(Exercise inputs begins)

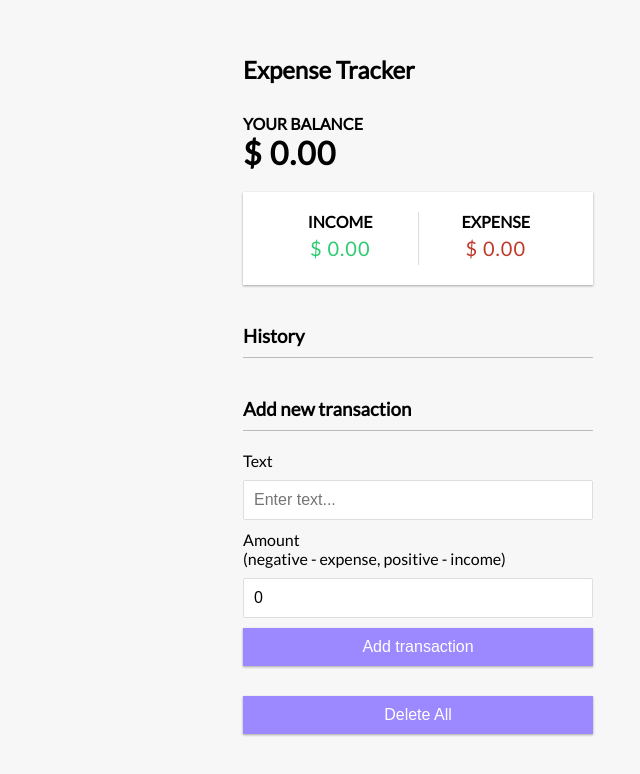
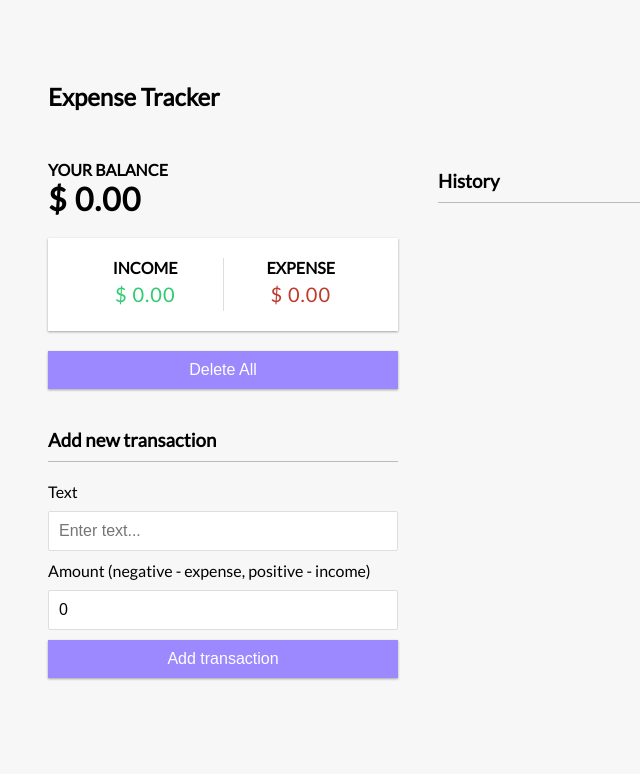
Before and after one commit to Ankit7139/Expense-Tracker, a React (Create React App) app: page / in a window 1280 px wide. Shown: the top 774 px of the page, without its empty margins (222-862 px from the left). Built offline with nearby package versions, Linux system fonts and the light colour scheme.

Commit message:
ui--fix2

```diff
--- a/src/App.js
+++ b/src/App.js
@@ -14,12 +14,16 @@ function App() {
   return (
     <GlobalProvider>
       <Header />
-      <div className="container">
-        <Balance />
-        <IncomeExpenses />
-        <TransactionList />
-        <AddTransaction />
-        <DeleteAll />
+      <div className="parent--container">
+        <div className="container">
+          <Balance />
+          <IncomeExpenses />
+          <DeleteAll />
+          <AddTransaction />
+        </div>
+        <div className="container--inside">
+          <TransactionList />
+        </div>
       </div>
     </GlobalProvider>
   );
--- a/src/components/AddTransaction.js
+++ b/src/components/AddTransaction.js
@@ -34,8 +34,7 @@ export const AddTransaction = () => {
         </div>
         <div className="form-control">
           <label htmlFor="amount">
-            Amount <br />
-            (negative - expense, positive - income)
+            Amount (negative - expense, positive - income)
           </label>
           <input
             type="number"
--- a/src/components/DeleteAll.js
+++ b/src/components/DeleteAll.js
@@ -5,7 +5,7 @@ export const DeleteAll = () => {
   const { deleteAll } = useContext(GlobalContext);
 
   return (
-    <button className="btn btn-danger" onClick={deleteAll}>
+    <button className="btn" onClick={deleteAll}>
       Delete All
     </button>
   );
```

(Exercise inputs ends)
(Exercise inputs begins)

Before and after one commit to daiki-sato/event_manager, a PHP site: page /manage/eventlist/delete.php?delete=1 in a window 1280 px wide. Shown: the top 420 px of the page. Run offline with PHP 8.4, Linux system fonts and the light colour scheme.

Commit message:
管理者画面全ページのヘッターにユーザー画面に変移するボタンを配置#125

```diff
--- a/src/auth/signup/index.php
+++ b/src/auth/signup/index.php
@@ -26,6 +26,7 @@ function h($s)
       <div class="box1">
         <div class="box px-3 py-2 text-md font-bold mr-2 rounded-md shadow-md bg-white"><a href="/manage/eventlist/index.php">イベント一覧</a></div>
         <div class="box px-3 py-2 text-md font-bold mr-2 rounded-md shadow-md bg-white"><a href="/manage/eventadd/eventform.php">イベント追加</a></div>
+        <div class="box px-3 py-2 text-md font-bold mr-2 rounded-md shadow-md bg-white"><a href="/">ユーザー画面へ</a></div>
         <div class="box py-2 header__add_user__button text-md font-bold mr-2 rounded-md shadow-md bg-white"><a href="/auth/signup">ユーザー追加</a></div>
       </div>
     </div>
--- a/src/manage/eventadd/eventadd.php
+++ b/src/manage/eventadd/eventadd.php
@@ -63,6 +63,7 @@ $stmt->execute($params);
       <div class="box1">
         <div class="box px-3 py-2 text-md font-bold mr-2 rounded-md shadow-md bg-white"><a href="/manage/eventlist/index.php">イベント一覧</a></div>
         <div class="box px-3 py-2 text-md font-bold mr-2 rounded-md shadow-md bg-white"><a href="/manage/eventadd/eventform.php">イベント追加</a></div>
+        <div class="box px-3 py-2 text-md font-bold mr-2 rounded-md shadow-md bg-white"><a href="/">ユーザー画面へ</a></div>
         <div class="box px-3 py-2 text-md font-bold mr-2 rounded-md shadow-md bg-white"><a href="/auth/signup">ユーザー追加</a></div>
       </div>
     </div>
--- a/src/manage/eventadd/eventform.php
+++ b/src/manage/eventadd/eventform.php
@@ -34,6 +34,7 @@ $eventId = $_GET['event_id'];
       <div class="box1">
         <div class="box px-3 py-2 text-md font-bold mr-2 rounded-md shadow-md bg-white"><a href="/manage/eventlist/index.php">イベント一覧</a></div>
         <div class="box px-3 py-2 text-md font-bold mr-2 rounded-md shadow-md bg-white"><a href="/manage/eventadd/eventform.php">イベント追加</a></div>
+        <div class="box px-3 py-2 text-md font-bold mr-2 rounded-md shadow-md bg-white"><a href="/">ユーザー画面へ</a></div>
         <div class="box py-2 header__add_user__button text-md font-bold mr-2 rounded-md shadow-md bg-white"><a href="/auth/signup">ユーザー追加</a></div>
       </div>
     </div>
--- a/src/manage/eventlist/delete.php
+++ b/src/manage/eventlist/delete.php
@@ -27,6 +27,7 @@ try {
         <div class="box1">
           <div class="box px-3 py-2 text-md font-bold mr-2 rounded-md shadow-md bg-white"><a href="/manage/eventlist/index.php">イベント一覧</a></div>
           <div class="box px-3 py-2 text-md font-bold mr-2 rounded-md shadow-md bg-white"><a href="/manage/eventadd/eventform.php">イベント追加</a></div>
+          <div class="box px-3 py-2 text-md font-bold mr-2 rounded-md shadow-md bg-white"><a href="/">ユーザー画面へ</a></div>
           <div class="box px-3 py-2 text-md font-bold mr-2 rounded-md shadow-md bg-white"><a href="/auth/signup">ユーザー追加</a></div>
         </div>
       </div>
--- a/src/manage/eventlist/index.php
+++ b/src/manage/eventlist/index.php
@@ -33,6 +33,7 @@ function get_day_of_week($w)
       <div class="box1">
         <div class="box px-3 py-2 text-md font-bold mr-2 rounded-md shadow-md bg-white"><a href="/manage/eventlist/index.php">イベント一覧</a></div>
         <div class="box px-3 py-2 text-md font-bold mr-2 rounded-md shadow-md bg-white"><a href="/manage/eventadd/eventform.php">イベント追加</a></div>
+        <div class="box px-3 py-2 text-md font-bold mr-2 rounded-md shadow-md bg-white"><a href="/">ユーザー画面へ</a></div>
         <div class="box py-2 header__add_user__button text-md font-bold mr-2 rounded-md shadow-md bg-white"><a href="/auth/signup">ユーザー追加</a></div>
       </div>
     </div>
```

(Exercise inputs ends)

Using the entries above, return each line in which the word "className" occurs.

• Result of this task:
-      <div className="container">
+      <div className="parent--container">
+        <div className="container">
+        <div className="container--inside">
         <div className="form-control">
-    <button className="btn btn-danger" onClick={deleteAll}>
+    <button className="btn" onClick={deleteAll}>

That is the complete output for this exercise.